Jordan fury over Bostock fee
Simon Jordan says it is 'scandalous' that a tribunal has decided Spurs should pay £700,000 for John Bostock.
Last Updated: 09/07/08 9:23am
Crystal Palace chairman Simon Jordan says it is 'scandalous' that a tribunal has decided Tottenham Hotspur should pay £700,000 for John Bostock.
Teenage midfielder Bostock accepted a move to White Hart Lane in May, but a fee had to be settled by a tribunal after the two clubs were unable to agree on a figure.
Jordan wanted an initial £2million, rising by a further £2.5m, for the 16-year-old, but is unhappy with the tribunal's verdict.
Spurs will stump up £700,000 now, while the sum could eventually climb to £1.25million depending upon appearances.
The decision has infuriated Jordan, with the Palace chairman feeling he had not put an unrealistic value on Bostock.
"I feel mugged and brutalised, it is scandalous, and this sends a message to smaller clubs," said Jordan in The Times. "Why bother to bring players through if tribunals cannot reflect the work that has gone in?"
He added in the Daily Mail: "For a tribunal to reward a purportedly bigger football club in Tottenham to take one of the most gifted young English players in the country for a sum of £700,000 is nothing short of scandalous.
"You get players like Aaron Ramsey, who has gone for £5m from Cardiff to Arsenal because that is the UK transfer market.
"The tribunal, in my view, are supposed to reflect the conditions of the transfer market place. And they came up with a figure of £700,000 for a player who has captained his country at Under 17 level, who is perceived to be one of the best youngsters in the country and is being chased by Barcelona, Arsenal, Manchester United and Chelsea.
"We had a £900,000 offer from Chelsea when he was 14 which we turned down.

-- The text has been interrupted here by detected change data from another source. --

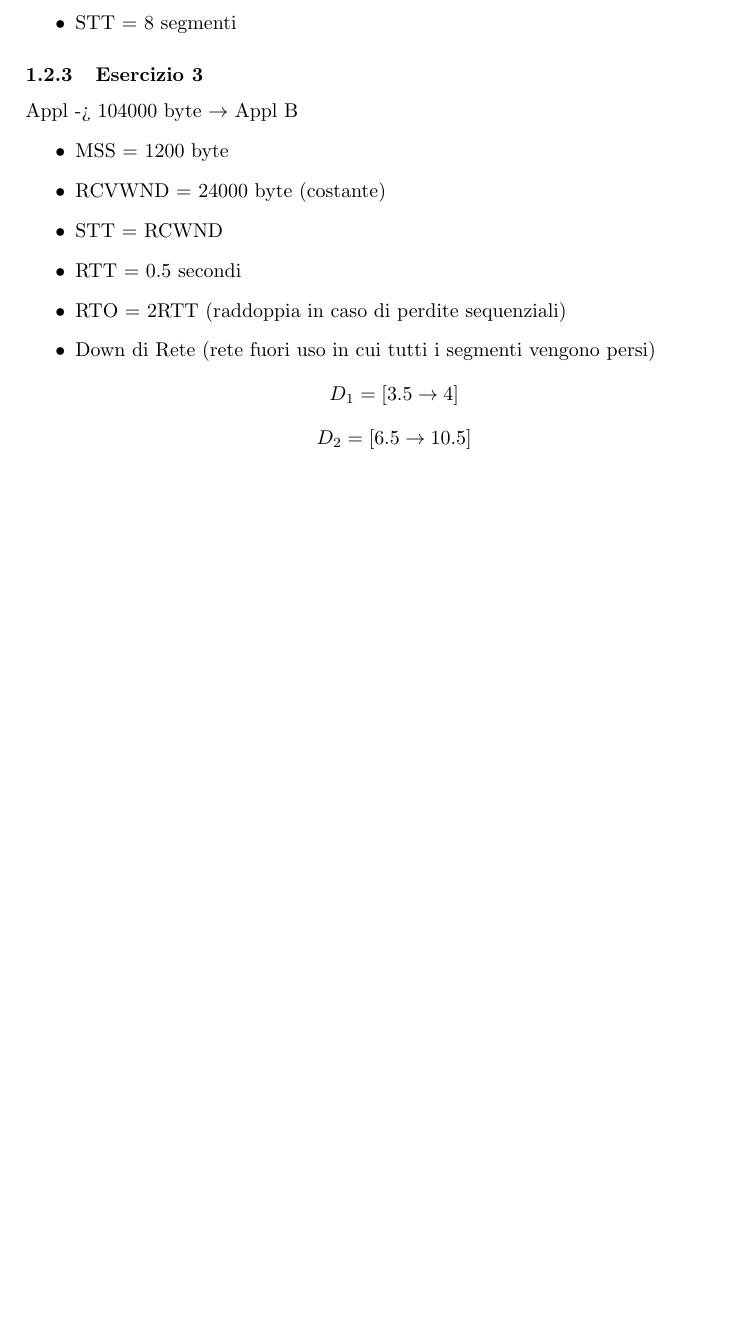
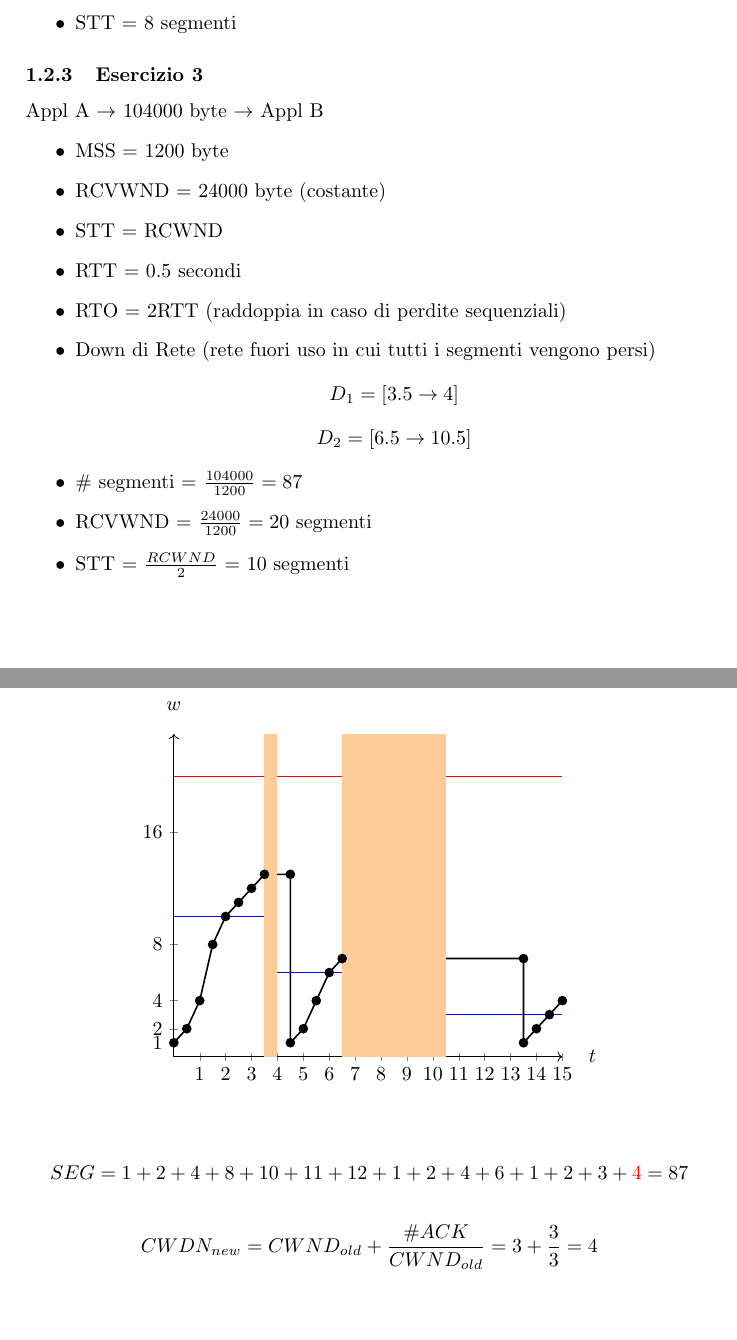
Before and after one commit to MagiHotline/UniNotes, a LaTeX document (Second Year/Reti di Calcolatori/EserciziReti.tex): part of page 7 of 7 before the commit and two parts of pages 7 and 8 of 8 after it, the two joined at a grey line, cut so that both start at the same text, the shorter picture padded with empty space. Compiled offline with pdfLaTeX.

Commit message:
Updated EsReti

```diff
--- a/Second Year/Reti di Calcolatori/EserciziReti.tex
+++ b/Second Year/Reti di Calcolatori/EserciziReti.tex
@@ -250,7 +250,7 @@ Quindi calcoliamo il numero di segmenti, la RCVWND iniziale e la SSTHRESH inizia
 \end{itemize}
 
 \subsubsection{Esercizio 3}
-Appl -> 104000 byte $\rightarrow$ Appl B
+Appl A $\rightarrow$ 104000 byte $\rightarrow$ Appl B
 \begin{itemize}
     \item MSS = 1200 byte
     \item RCVWND = 24000 byte (costante)
@@ -262,4 +262,61 @@ Appl -> 104000 byte $\rightarrow$ Appl B
     \[D_2 = [6.5 \rightarrow 10.5]\]
 \end{itemize}
 
+\begin{itemize}
+    \item \# segmenti = $\frac{104000}{1200} = 87$
+    \item RCVWND = $\frac{24000}{1200} = 20$ segmenti
+    \item STT = $\frac{RCWND}{2}$ = 10 segmenti
+\end{itemize}
+
+\begin{figure}[H]
+    \centering
+\begin{tikzpicture}
+    \begin{axis}[
+        axis lines=middle,
+        xlabel={$t$},
+        ylabel={$w$},
+        xtick={0,1,2,3,4,5,6,7,8,9,10,11,12,13,14,15},
+        ytick={1,2,4,8,16},
+        ymin=0, ymax=23,
+        xmin=0, xmax=15,
+        axis line style={->},
+        every axis x label/.style={
+            at={(ticklabel* cs:1.05)},
+            anchor=west,
+        },
+        every axis y label/.style={
+            at={(ticklabel* cs:1.05)},
+            anchor=south,
+        }
+    ]
+
+    % Draw the STT Threshold
+    \addplot[domain=0:3.5, samples=100, color=blue]{10};
+    \addplot[domain=3.5:6.5, samples=100, color=blue]{6};
+    \addplot[domain=10.5:15, samples=100, color=blue]{3};
+    \addplot[domain=0:15, samples=100, color=red]{20};
+
+
+
+
+
+    % Draw the plot and points
+    \addplot[thick, mark=*] coordinates {(0,1) (0.5,2) (1,4) (1.5,8) (2,10) (2.5, 11) (3, 12)
+    (3.5, 13) (4.5, 13) (4.5, 1) (5, 2) (5.5, 4) (6, 6) (6.5, 7) (13.5, 7) (13.5, 1) (14, 2) (14.5, 3) (15, 4)};
+    \fill[orange!40] (3.5, 0) rectangle (4, 23);
+    \fill[orange!40] (6.5, 0) rectangle (10.5, 23);
+
+    \end{axis}
+  \end{tikzpicture}
+\end{figure}
+
+\begin{align*}
+    SEG = 1 + 2 + 4 + 8 + 10 + 11 + 12 + 1 + 2 + 4 + 6 + 1 + 2 + 3 + \textcolor{red}{4} = 87
+\end{align*}
+
+
+\[CWDN_{new} = CWND_{old} + \frac{\# ACK}{CWND_{old}} = 3 + \frac{3}{3} = 4\]
+
+
+
 \end{document}
```
Also changed, not shown: Second Year/Reti di Calcolatori/EserciziReti.pdf.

It's beyond me and it makes me question why I bother with football.
"I have an academy who have produced a world-class footballer for someone else and got paid two-and-sixpence for it. We weren't unrealistic - we didn't try to be clever and put a value of £5m on the player.
"We simply said this is what the player is worth, these are the reasons why he is worth it and all we wanted was a fair and equitable outcome."